We spoke to Membership and Communications Committee member Lisa Endee, B.S., RRT-SDS, RPSGT and Clinical Assistant Professor, Polysomnographic Technology at Stony Brook University about an article and recent study published by Health.com.

Here are four questions we wanted to ask her:

EndeeLisa_3.png 1. A recent study found that sleep is key to immune function and health, and that this is especially true for patients battling melanoma. Does this study’s findings surprise you at all?
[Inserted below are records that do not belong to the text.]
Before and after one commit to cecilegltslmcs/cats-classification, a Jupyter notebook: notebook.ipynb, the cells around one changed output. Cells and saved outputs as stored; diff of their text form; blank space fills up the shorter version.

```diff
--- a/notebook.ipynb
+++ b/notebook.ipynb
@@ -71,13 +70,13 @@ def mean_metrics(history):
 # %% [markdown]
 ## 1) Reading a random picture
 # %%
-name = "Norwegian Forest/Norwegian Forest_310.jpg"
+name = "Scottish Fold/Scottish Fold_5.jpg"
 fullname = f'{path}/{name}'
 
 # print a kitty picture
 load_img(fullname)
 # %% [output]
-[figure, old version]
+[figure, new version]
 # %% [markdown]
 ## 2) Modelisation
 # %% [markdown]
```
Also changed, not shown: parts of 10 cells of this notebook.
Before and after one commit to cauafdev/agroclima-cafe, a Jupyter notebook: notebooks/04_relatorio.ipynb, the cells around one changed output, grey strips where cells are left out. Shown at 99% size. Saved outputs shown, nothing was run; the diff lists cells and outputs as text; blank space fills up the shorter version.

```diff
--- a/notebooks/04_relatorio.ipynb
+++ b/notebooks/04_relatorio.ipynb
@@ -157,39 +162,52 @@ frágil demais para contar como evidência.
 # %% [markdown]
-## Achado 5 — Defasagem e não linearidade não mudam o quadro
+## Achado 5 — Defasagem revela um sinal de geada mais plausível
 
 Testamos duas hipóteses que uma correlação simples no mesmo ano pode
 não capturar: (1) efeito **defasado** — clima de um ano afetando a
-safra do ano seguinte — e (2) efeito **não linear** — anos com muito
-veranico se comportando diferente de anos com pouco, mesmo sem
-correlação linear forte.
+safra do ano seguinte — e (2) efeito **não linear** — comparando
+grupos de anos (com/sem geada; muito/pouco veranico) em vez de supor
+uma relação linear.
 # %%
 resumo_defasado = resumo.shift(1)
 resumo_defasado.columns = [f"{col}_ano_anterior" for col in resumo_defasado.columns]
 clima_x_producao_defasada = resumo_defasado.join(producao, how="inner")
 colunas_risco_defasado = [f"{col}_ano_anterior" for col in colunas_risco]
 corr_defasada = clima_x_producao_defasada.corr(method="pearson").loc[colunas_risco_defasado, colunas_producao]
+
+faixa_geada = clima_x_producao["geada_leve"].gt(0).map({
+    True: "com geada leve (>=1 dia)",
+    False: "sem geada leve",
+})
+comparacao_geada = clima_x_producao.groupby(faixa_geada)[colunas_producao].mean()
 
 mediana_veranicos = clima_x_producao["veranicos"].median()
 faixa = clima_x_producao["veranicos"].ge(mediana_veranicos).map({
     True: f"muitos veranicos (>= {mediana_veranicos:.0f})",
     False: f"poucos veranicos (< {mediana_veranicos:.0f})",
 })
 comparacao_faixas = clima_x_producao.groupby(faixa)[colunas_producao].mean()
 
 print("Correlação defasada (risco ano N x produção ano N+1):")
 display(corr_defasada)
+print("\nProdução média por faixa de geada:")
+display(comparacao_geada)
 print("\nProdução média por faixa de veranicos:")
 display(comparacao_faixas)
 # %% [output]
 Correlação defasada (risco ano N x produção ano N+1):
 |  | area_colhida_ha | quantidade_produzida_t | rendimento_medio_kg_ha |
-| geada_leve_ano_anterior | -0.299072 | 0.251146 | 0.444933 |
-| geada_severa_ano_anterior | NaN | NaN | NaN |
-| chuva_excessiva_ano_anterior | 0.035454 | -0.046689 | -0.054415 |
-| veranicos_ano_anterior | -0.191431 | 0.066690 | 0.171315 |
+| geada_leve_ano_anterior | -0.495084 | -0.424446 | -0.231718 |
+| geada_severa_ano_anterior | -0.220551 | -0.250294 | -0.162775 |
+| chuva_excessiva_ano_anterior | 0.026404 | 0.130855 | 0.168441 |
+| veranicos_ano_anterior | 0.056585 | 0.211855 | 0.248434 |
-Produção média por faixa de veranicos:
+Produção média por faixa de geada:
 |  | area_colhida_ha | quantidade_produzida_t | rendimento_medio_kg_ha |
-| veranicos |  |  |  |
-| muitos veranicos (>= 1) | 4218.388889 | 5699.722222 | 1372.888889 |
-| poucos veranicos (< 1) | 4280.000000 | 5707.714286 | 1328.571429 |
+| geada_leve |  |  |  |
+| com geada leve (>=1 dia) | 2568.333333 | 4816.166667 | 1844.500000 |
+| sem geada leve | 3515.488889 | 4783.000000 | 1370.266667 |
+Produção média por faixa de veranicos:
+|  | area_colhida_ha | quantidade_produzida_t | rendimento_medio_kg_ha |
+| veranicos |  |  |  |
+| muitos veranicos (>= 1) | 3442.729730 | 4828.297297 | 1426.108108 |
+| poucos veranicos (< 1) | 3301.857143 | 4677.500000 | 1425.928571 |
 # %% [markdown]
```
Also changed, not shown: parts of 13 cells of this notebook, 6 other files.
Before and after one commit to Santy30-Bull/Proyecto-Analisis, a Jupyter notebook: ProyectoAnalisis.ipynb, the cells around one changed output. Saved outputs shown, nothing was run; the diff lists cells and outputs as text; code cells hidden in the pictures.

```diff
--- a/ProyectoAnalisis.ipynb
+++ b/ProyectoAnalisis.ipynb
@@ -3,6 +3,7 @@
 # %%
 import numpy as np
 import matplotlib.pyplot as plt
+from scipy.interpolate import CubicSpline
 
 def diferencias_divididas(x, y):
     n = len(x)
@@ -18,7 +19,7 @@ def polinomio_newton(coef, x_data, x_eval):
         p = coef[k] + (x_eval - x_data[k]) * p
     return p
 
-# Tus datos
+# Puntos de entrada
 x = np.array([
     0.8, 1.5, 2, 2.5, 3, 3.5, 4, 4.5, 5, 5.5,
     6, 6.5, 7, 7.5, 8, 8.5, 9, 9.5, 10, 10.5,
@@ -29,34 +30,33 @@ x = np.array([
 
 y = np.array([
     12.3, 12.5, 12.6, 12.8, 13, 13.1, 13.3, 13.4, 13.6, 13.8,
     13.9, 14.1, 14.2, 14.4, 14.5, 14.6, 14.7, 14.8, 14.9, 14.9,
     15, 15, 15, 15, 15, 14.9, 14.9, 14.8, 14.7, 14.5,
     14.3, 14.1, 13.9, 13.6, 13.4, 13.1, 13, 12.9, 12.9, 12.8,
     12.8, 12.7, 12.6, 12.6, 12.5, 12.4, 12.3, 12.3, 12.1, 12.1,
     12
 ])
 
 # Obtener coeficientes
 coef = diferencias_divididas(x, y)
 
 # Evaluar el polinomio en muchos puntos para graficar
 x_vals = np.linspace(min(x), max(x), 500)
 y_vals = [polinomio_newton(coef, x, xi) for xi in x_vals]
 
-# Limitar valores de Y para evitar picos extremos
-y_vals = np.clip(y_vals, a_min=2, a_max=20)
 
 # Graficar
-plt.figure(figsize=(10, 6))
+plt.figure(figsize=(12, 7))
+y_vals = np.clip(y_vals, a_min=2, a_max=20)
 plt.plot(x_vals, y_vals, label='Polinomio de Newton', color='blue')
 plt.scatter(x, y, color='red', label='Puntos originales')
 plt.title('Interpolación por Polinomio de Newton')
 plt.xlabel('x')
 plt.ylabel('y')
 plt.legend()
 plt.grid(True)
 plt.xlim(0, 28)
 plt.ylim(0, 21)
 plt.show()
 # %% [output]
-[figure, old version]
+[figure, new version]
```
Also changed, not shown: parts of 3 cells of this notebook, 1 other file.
Although preliminary, this study’s findings remind us of the strong influence that sleep has on wellness and overall health. We have come a long way from the traditional belief that sleep was a passive process. We now understand that many processes take place while we are sleeping, including growth and development, physical repair, and learning and memory consolidation.  An additional benefit of sleep is its role in strengthening immunity and protecting against disease. There have been various studies that have documented the association of healthy sleep and protection against infectious disease, as well as the role of sleep disturbance in increasing risk. So it is not surprising to me that we continue to uncover additional benefits of healthy sleep on the body’s ability to protect and repair itself from disease, in this case in patients battling cancer.

2. This study also found that severe, untreated cases of sleep apnea — interruptions in nighttime breathing — are linked with more aggressive melanomas.  What are your thoughts on this?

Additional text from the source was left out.